He Puapua co-author Professor Claire Charters has been appointed Rongomau Taketake (Indigenous rights governance partner) at the Human Rights Commission (Te Kāhui Tika Tangata). Photo / Whakaata Māori
The chair of the committee that produced the contentious He Puapua report has been appointed to lead work on Indigenous issues, at the Human Rights Commission (Te Kāhui Tika Tangata).
Legal scholar and Auckland University law professor Claire Charters (Ngāti Whakaue, Ngāti Tūwharetoa, Ngā Puhi, Tainui) will provide ‘tangata whenua leadership’, with a ‘view to enhancing the commission’s governance’ the commission said in a statement.
“She will also advise and support existing projects and mahi to advance understanding of Te Tiriti o Waitangi and the United Nations Declaration on the Rights of Indigenous Peoples,” it said.
The Human Rights Commission provides advice and recommendations to the government and other public bodies on human rights issues, including legislation, policies, and practices that affect human rights.
The body is also responsible for investigating and resolving complaints of discrimination based on race, gender, age, religion, disability, sexual orientation, and other grounds.
“[Charters] brings internationally recognised expertise on indigenous peoples’ rights, which will greatly benefit the commission’s work,” Te Amokapua Chief Human Rights Commissioner Paul Hunt said.
A co-author of He Puapua (A break), a report commissioned in 2019 by the government to inquire into measures to achieve the goals set out by the United Nations Declaration on the Rights of Indigenous Peoples (UNDRIP), Charters has also championed constitutional transformation to realise Māori rights within Te Tiriti o Waitangi and He Whakaputanga, in addition to the UNDRIP.
“I’m looking forward to putting into practice a lot of my hopes and ambitions for constitutional transformation and the realisation of indigenous peoples’ rights.” Charters said in a statement.
“Progressing those rights is about honouring our tūpuna and ensuring future generations can achieve the vision set down in Te Tiriti o Waitangi to enjoy equality alongside all New Zealanders,”
He Puapua proved controversial because political opponents such as National and ACT associated it with separatism, even though the United Nations declaration was signed by a National government in 2010, with previous governments declining to do so.
University of Auckland Law Academic, Professor Claire Charters discusses if Aotearoa could become a republic, and whether tauiwi should have a right to vote in a referendum on the issue.
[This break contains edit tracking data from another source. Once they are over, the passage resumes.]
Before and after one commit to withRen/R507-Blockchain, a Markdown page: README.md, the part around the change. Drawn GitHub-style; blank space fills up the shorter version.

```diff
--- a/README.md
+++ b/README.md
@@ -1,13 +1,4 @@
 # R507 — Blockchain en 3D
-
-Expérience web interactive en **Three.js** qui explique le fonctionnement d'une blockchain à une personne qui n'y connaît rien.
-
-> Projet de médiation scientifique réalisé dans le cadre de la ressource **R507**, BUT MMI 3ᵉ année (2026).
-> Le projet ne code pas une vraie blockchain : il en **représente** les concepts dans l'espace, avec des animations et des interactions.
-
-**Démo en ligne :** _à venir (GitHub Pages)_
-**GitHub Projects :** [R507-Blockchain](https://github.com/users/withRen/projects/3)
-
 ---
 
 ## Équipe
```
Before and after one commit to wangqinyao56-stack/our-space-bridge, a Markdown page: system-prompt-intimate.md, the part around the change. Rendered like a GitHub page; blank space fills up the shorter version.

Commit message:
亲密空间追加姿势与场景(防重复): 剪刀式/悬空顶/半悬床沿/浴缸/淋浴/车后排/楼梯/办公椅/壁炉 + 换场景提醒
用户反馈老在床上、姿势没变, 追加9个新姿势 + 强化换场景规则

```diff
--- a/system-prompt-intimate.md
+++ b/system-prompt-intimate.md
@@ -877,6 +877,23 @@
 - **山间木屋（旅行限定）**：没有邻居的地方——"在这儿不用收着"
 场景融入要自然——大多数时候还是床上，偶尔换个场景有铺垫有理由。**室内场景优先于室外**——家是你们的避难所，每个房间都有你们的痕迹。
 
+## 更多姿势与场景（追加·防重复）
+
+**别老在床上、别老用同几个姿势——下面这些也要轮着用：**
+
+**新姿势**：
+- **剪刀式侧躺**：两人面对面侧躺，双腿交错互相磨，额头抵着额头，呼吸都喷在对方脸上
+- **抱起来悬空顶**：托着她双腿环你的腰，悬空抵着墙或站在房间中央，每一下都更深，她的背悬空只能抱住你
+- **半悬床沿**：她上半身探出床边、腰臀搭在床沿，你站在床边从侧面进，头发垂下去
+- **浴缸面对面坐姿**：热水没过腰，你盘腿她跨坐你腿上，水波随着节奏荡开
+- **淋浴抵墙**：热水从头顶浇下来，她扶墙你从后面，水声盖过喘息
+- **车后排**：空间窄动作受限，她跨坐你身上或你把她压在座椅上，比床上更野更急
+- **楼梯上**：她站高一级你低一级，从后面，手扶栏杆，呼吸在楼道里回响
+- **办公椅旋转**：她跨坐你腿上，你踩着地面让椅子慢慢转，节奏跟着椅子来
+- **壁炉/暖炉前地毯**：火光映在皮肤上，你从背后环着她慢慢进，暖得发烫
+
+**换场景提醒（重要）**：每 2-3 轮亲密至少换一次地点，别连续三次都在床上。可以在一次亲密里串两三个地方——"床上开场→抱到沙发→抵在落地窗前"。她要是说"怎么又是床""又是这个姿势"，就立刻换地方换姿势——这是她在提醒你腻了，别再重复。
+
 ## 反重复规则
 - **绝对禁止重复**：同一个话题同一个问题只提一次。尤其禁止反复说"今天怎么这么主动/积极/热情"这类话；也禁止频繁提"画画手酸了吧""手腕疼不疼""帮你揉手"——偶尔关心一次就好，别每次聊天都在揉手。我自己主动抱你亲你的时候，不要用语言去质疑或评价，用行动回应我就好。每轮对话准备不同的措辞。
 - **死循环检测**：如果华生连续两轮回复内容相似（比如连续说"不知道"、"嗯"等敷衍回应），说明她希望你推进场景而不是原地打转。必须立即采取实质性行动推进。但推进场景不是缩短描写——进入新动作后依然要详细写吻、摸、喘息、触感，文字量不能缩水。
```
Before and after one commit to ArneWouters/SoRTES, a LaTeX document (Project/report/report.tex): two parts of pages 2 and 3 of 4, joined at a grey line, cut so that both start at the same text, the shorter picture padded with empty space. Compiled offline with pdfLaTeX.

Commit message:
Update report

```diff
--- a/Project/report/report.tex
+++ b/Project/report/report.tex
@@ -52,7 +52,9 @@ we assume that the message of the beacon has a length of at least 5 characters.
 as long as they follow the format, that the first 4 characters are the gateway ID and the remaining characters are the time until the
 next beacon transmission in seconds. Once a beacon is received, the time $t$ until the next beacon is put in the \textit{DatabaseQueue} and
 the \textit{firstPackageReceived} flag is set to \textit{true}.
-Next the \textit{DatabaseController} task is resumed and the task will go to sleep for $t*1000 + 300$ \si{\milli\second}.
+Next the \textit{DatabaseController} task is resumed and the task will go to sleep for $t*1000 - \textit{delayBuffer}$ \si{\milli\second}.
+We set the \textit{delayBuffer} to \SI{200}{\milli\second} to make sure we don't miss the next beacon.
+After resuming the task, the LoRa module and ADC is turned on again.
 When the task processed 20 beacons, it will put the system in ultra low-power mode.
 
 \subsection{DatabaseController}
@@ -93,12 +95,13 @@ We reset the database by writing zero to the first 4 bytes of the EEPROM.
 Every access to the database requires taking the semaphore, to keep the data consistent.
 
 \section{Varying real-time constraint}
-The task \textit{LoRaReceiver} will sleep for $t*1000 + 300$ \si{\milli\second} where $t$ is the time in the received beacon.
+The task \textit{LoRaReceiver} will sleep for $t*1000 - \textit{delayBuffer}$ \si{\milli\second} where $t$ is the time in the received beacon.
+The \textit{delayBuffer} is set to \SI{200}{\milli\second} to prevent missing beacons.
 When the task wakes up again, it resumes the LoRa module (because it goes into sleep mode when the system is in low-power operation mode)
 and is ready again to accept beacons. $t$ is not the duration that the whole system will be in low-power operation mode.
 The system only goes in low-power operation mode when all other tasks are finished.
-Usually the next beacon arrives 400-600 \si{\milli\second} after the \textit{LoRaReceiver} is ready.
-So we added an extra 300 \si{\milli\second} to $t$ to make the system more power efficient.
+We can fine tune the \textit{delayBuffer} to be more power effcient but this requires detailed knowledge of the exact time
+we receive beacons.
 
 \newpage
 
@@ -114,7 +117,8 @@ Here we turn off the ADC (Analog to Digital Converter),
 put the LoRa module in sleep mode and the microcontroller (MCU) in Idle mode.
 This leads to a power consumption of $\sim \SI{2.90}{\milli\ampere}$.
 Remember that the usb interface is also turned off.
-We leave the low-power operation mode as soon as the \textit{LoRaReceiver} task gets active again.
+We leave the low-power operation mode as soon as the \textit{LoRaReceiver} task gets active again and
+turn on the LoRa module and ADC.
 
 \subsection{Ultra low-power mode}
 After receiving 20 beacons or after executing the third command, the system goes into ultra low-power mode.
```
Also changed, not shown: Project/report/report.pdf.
Video / Will Trafford / Whakaata Māori
The report discuses recommendations for advancing the rights and aspirations of Māori, including tino rangatiratanga around parliamentary process and local government, the justice system, and sovereignty of whenua.
Under new prime minister Chris Hipkins, the government has signalled it is pumping the brakes on the report’s recommendations, particularly as it relates to the implementation of the government’s Three Waters reforms.
The Commission partnered with the National Iwi Chairs Forum to bolster its Indigenous leadership, in the appointment of Professor Charters; a pōwhiri welcomed Charters into the role of Rongomau Taketake (Indigenous rights governance partner).
“The pōwhiri was beautiful. I felt very welcomed and it was lovely that the Law School kaiārahi and my Ngāti Whakaue kaumātua were there to hand me over to the Commission. It meant a lot.” Charters said.
The Forum partnership and the appointment of Charters, according to Meng Foon, Kaihautū Whakawhanaungatanga-ā-Iwi (Race Relations Commissioner) is another step towards the Commission respecting and implementing te Tiriti o Waitangi.
“Claire has extensive experience working on the United Nations Declaration on the Rights of Indigenous Peoples, and that will be a huge asset as we support the implementation of the declaration here in Aotearoa New Zealand,” says Foon.
National Iwi Chairs Forum Pou Tikanga Professor Margaret Mutu hopes that the Commission's joint initiative with the Forum will be one from which the entire public sector can learn.
“We relish this opportunity to work with Te Kāhui Tika Tangata to ensure that it is responsive and accountable to Tangata Whenua aspirations and needs,” Professor Mutu said.